The U.S. Securities and Exchange Commission unanimously agreed to issue for public comment proposed rules that would implement recent legislative reforms enacted in response to accounting scandals. The proposed rules will require public companies to report on their internal controls, codes of ethics, and the financial expertise of their audit committees.
Specific proposed requirements:
- Companies would have to report the number and names of the "financial experts" on their audit committees, as well as their independence from management.
- Companies would need to disclose whether they have adopted a code of ethics for their principal executive and senior financial officers and, if not, give their reasons for not doing so. Most U.S. companies would also be required to disclose either on Form 8-K or on their Internet Web sites any changes to, or waivers of, such code of ethics.
- The annual reporting of internal controls would need to include management's conclusions about the effectiveness of the company's internal controls and procedures for financial reporting as of the end of the company's most recent fiscal year. Companies would need to state that their auditor has attested to, and reported on, management's assessment. The proposed rules would also require companies to conduct quarterly evaluations of their internal controls and procedures for financial reporting.
- Corporate officers, directors, and persons acting under the direction of an officer or director, would be prohibited from taking any action to fraudulently influence, coerce, manipulate or mislead the auditor of their financial statements for the purpose of rendering those financial statements materially misleading.
The topics of the rule proposals are all matters the SEC is required to address under the Sarbanes-Oxley Act. The Commission expects to post the rule proposals on its Web site shortly.

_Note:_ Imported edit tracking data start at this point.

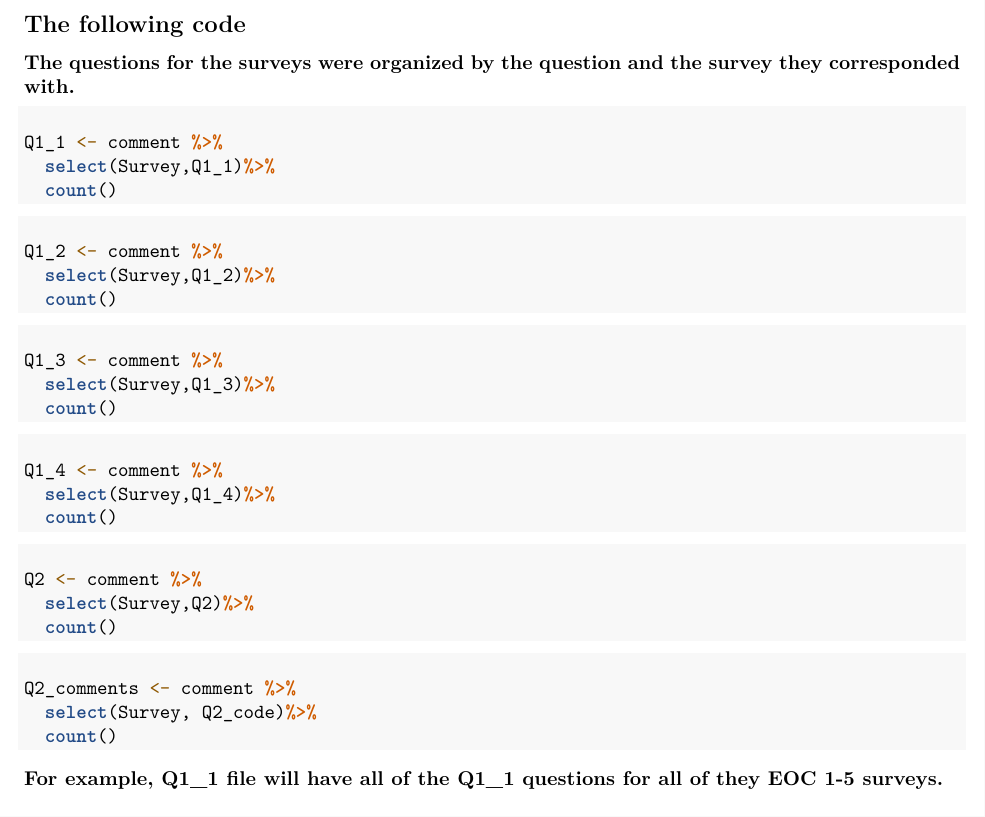
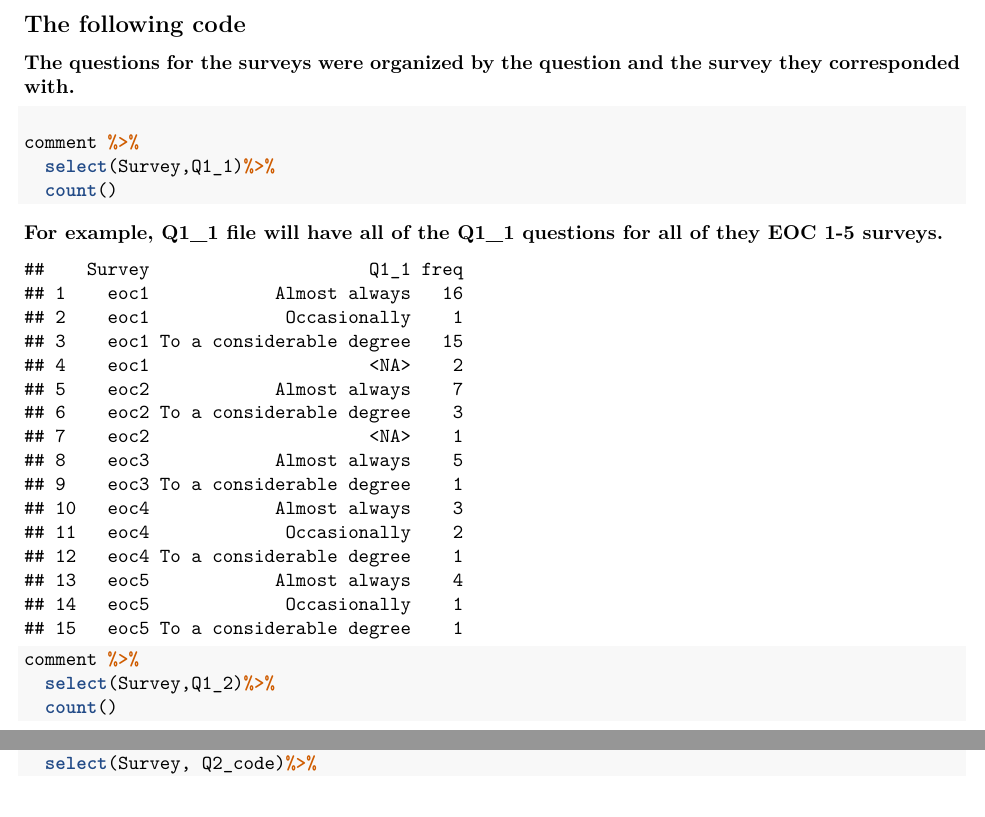
Before and after one commit to making-data-science-count/MEGABITESS, an R Markdown document (combine-and-describe-surveys.Rmd): part of page 2 of 3 before the commit and two parts of pages 2 and 6 of 7 after it, the two joined at a grey line, cut so that both start at the same text. Rendered offline with R 4.5, knitr and Pandoc, then LaTeX, with nearby package versions; some code elsewhere in the file could not run offline.

Commit message:
clean up of coding

````diff
--- a/combine-and-describe-surveys.Rmd
+++ b/combine-and-describe-surveys.Rmd
@@ -53,32 +53,32 @@ write_csv("combo_organize.csv")
 ### The questions for the surveys were organized by the question and the survey they corresponded with.
 #### For example, Q1_1 file will have all of the Q1_1 questions for all of they EOC 1-5 surveys.
 ```{r}
-Q1_1 <- comment %>%
+comment %>%
   select(Survey,Q1_1)%>%
   count()
 ```
 ```{r}
-Q1_2 <- comment %>%
+comment %>%
   select(Survey,Q1_2)%>%
   count()
 ```
 ```{r}
-Q1_3 <- comment %>%
+comment %>%
   select(Survey,Q1_3)%>%
   count()
 ```
 ```{r}
-Q1_4 <- comment %>%
+comment %>%
   select(Survey,Q1_4)%>%
   count()
 ```
 ```{r}
-Q2 <- comment %>%
-  select(Survey,Q2)%>%
+comment %>%
+  select(Survey, Q2)%>%
   count()
 ```
 ```{r}
-Q2_comments <- comment %>%
+comment %>%
   select(Survey, Q2_code)%>%
   count()
 ```
````
Also changed, not shown: combine-and-describe-surveys.pdf.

The rules are expected to be finalized by early next year
Separately, SEC Chairman Harvey Pitt told reporters the Commission is very close to naming the five members of the new Public Company Accounting Oversight Board, and it expects to meet the October 28 deadline set by the Sarbanes-Oxley Act.